While this investment in the water commons is terrific news the Mayors’ report expresses, “A serious concern for local government is the disproportionate financial impact on families at or below the poverty level, … because user fees command a greater percentage of their annual incomes. This disparate financial impact is regressive.”

The investment is also inadequate. The Conference of Mayors estimates that, “investment needs over the 20 year horizon (2008-2028) is likely in the range of $2.8 to $4.8 trillion.” Most municipalities have already issued all the bonds they can without undermining their credit ratings so taxes and water rates have been rising to pay the costs.

The mayors support “the widely held view by Americans that water is a common good owned by everyone, and government should retain the authority to deliver it locally/regionally.” Yet they note that water is becoming unaffordable, hampered by current rate structures, which they find antiquated.

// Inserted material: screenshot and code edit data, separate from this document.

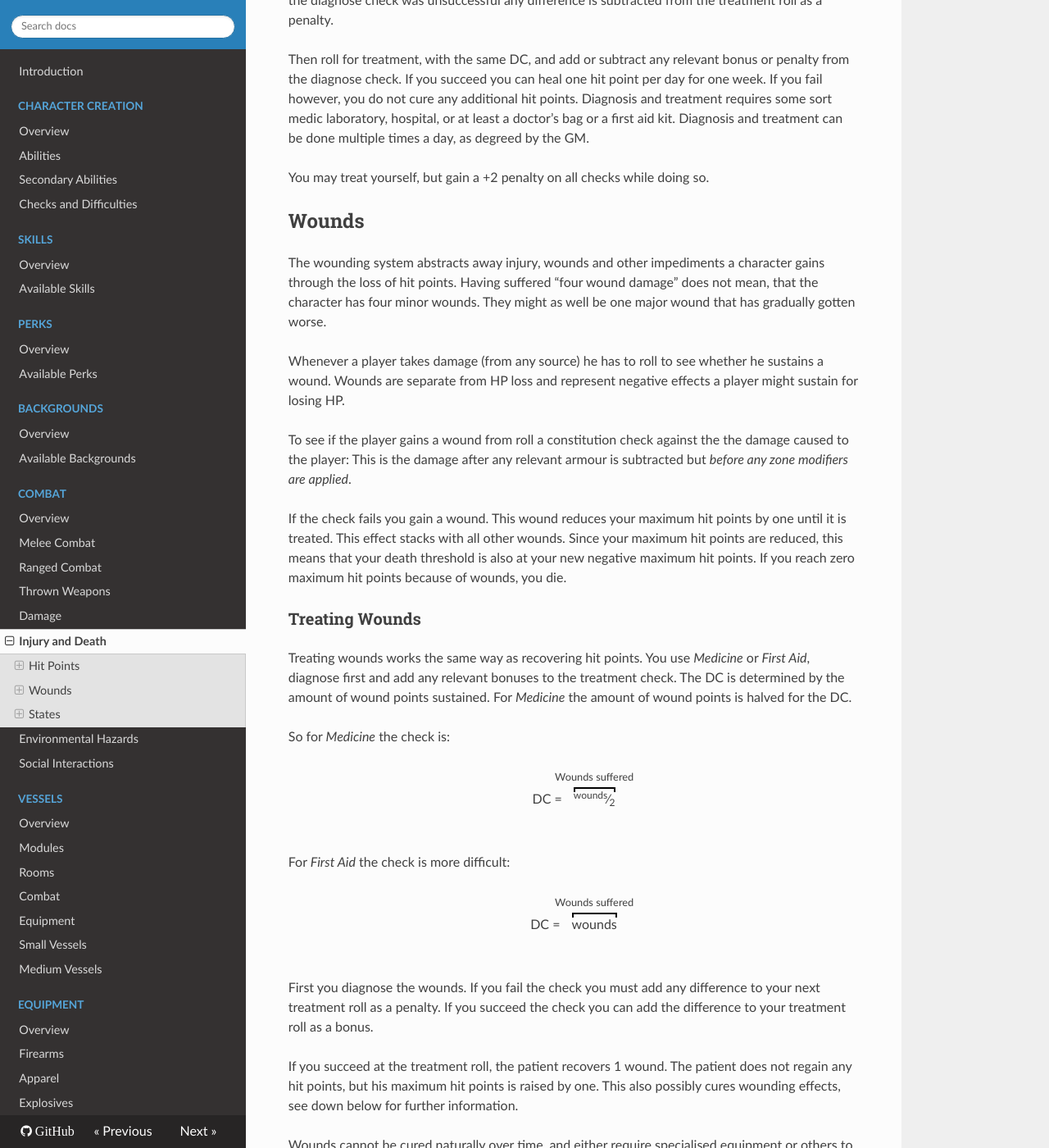
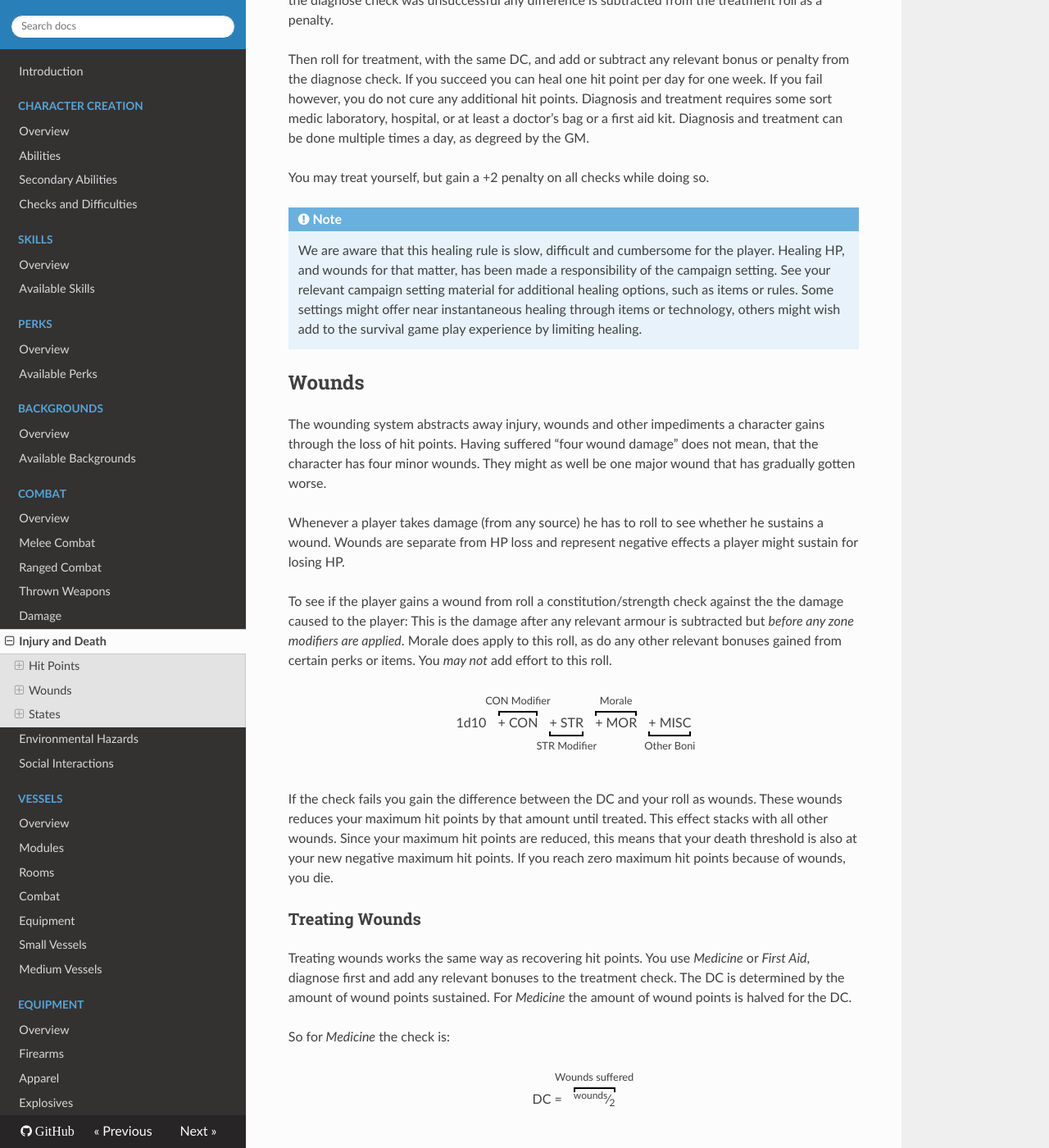
Before and after one commit to ehrpg/rules, an MkDocs documentation site: the page built from docs/injurydeath.md, in a window 1280 px wide and 1400 px high, scrolled down 1385 px. Shown: the whole window at 82% size. Built offline with MkDocs 1.6.1, drawn with Linux system fonts in a browser that asks for light colours; nearby versions of some CDN libraries; old or Windows-style settings are respelled for this version of MkDocs; some of the changed text lies outside the part shown.

Commit message:
Clarified wounds and healing rules

```diff
--- a/docs/injurydeath.md
+++ b/docs/injurydeath.md
@@ -67,6 +67,15 @@ can be done multiple times a day, as degreed by the GM.
 You may treat yourself, but gain a +2 penalty on all checks while doing so.
 
 
+!!! note
+    We are aware that this healing rule is slow, difficult and cumbersome for
+    the player. Healing HP, and wounds for that matter, has been made a
+    responsibility of the campaign setting. See your relevant campaign setting
+    material for additional healing options, such as items or rules.
+    Some settings might offer near instantaneous healing through items or
+    technology, others might wish add to the survival game play experience by
+    limiting healing.
+
 ## Wounds
 
 The wounding system abstracts away injury, wounds and other impediments a
@@ -78,15 +87,26 @@ Whenever a player takes damage (from any source) he has to roll to see whether
 he sustains a wound. Wounds are separate from HP loss and represent negative
 effects a player might sustain for losing HP.
 
-To see if the player gains a wound from roll a constitution check against the
-the damage caused to the player: This is the damage after any relevant armour is
-subtracted but _before any zone modifiers are applied_.
+To see if the player gains a wound from roll a constitution/strength check
+against the the damage caused to the player: This is the damage after any
+relevant armour is subtracted but _before any zone modifiers are applied_.
+Morale does apply to this roll, as do any other relevant bonuses gained from
+certain perks or items. You _may not_ add effort to this roll.
 
-If the check fails you gain a wound. This wound reduces your maximum hit points
-by one until it is treated. This effect stacks with all other wounds. Since your
-maximum hit points are reduced, this means that your death threshold is also at
-your new negative maximum hit points. If you reach zero maximum hit points
-because of wounds, you die.
+<div class="formula formula-top formula-bottom">
+1d10 <span data-bracket-top="CON Modifier">+ CON</span>
+<span data-bracket-bottom="STR Modifier">+ STR</span>
+<span data-bracket-top="Morale">+ MOR</span>
+<span data-bracket-bottom="Other Boni">+ MISC</span>
+</div>
+
+
+If the check fails you gain the difference between the DC and your roll as
+wounds. These wounds reduces your maximum hit points by that amount until
+treated. This effect stacks with all other wounds. Since your maximum hit
+points are reduced, this means that your death threshold is also at your new
+negative maximum hit points. If you reach zero maximum hit points because of
+wounds, you die.
 
 ### Treating Wounds
 
@@ -131,18 +151,13 @@ DC = <span data-bracket-bottom="Wound points suffered">wounds</span>
 
 If your maximum HP is reduced below one half of your normal HP through wounds
 you have suffered a _major wound_. Whenever you do any strenuous activity on a
-day, you must roll a constitution score against half your wound total. If you
-fail this check you gain another wound point.
+day, you must roll a check against your half your wound total. If you fail
+this check you gain another wound point.
 
 If your maximum HP is reduced below one quarter of your normal HP through wounds
 you have suffered a _fatal wound_. For every day your maximum hit points is
-reduced below one quarter, you must make a constitution score against half
-the wound total. If you fail you gain another wound point.
-
-<div class="formula formula-top formula-bottom">
-DC = <span data-bracket-bottom="Wound points suffered">
-<sup>wounds</sup>&frasl;<sub>2</sub></span>
-</div>
+reduced below one quarter, you must make another check against your wound total.
+If you fail you gain another wound point.
 
 ### Wounding Effects
 
@@ -172,6 +187,10 @@ what affect this has.
 | 10     | -                  |
 
 These effects stack with each other. If you roll a ten nothing happens.
+
+!!! note
+    The Wounding Effects rule adds additional hurdle and lethality to the game.
+    Game Masters should carefully consider this rule, before using it.
 
 ## States
 
```
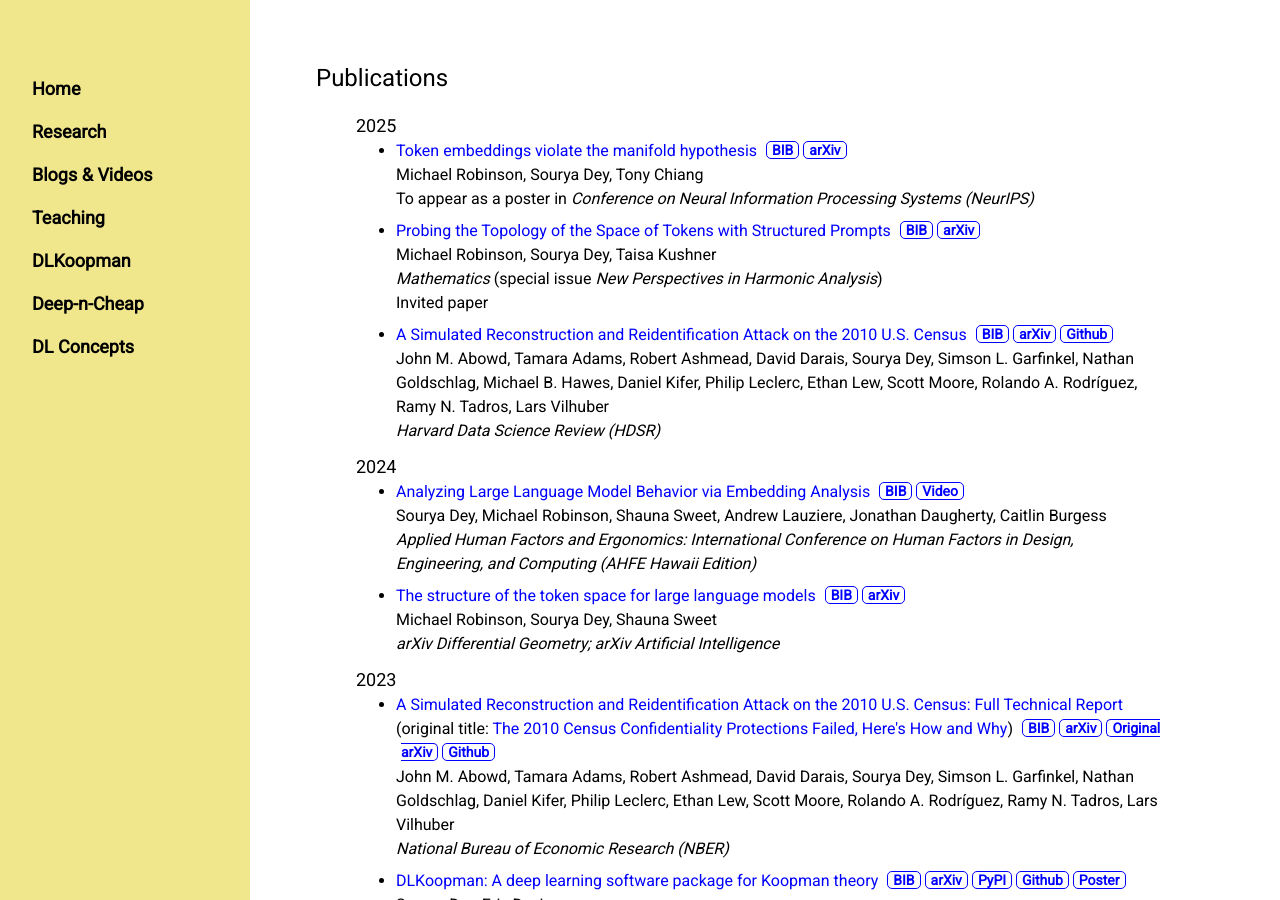
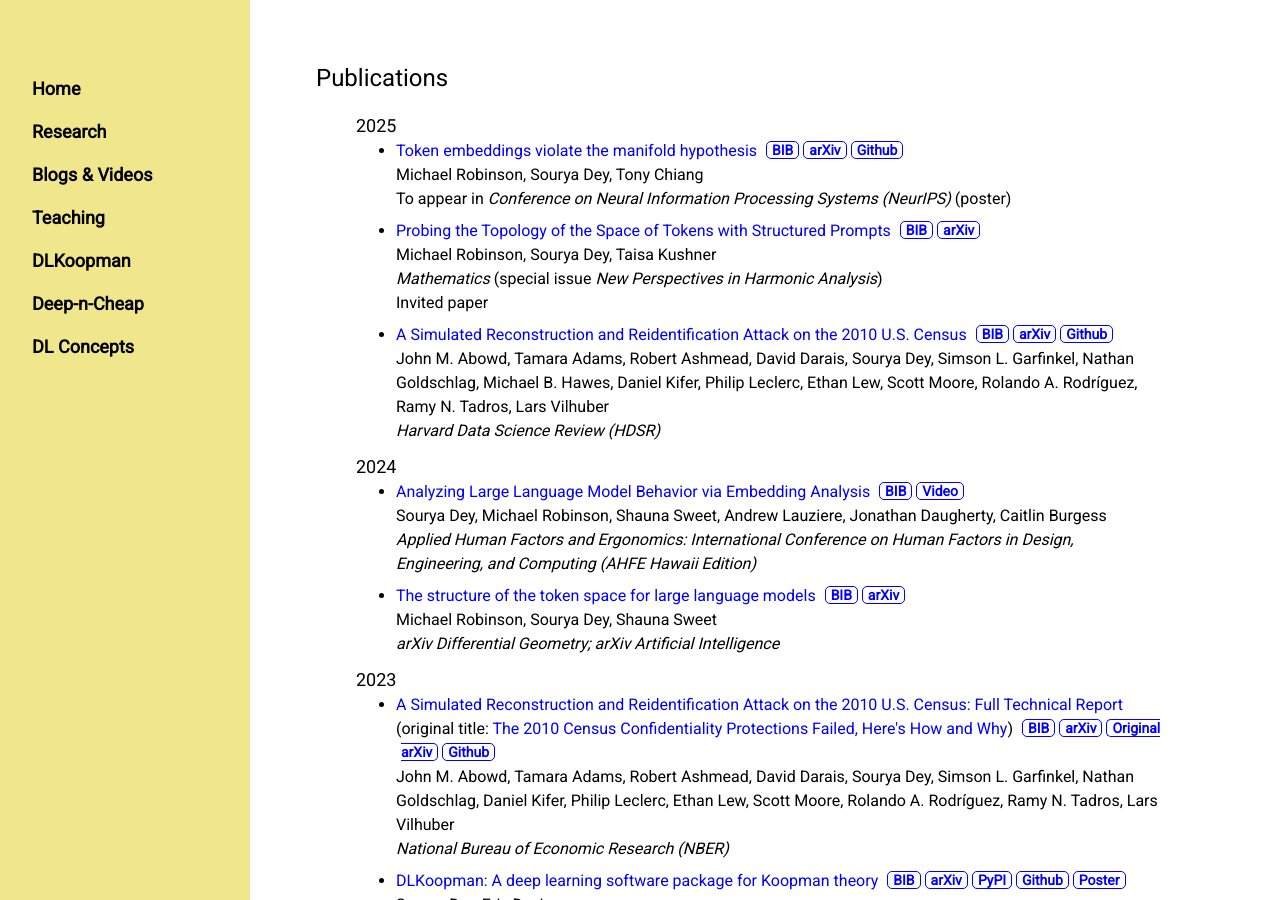
Before and after one commit to souryadey/souryadey.github.io, a Jekyll site: the page built from research/index.html, in a window 1280 px wide and 900 px high. Built offline with Jekyll 4.4.1, drawn with Linux system fonts in a browser that asks for light colours.

Commit message:
add github link to neurips paper

```diff
--- a/research/index.html
+++ b/research/index.html
@@ -22,9 +22,10 @@ h5 {
 			<li>
 				<a class="inlink" href="https://arxiv.org/abs/2504.01002" target="_blank">Token embeddings violate the manifold hypothesis</a>
 				<a class="pub" href="/research/bibs/NeurIPS2025.bib">BIB</a>
-				<a class="pub" href="https://arxiv.org/abs/2504.01002" target="_blank">arXiv</a><br>
+				<a class="pub" href="https://arxiv.org/abs/2504.01002" target="_blank">arXiv</a>
+				<a class="pub" href="https://github.com/kb1dds/stratified_estimator" target="_blank">Github</a><br>
     			Michael Robinson, Sourya Dey, Tony Chiang<br>
-    			To appear as a poster in <i>Conference on Neural Information Processing Systems (NeurIPS)</i>
+    			To appear in <i>Conference on Neural Information Processing Systems (NeurIPS)</i> (poster)
     		</li>
 			<li>
 				<a class="inlink" href="https://www.mdpi.com/2227-7390/13/20/3320" target="_blank">Probing the Topology of the Space of Tokens with Structured Prompts</a>
```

They call for “a fresh look at local affordability and national water policy.”

How can we care for this commons and guarantee the right to water and sanitation without driving families deeper into poverty? An article in Forbes magazine raises the possibility of a Clean Water Trust Fund as a solution for how to raise the money more equitably. “In a 2009 study, the U.S. Government Accountability Office considered how to raise $10 billion annually for the fund and suggested that payment come from industries that profit from water or damage its quality, including those that make beverages, fertilizers and pesticides, flushable products, pharmaceuticals, water appliances and plumbing fixtures.” Such a fund is supported by Food and Water Watch.

At the same time, enormous savings in the water sector are possible through innovation with green or natural infrastructure water recycling, permeable surfaces instead of channeling all storm water into waste water treatment, and using one grade of water for drinking and another for showers and other uses. Upstream watershed management – especially with water utilities at the helm – also holds great promise for large savings, as New York City has proven in its partnership with upstate farmers.

Worldwide, the links between poverty reduction, public health and access to clean and affordable water are even more dramatic. For the billions of people without clean water and sanitation, climbing out of poverty is even more daunting and unfair when they must care for sick children infected by tainted water.

Fifty years ago, it wasn’t uncommon for water hoses to be used against anti-poverty and civil rights campaigners. Following in their footsteps, and taking a cue from the bible’s Isaiah, we might try bending those hoses into clean, affordable water for all.

Daniel Moss is Coordinator of Our Water Commons (a project of On the Commons) and active in the Reclaiming Public Water Network. He has recently published a report on public water utility investments in water source protection and watershed conservation entitled “Urban Water Utilities and Upstream Communities Working Together”.

Daniel Moss

Daniel Moss is the Executive Director of the AgroEcology Fund. He writes on food, water, and human rights topics for National Geographic, Huffington Post, and other media outlets.

Tags: public water utilities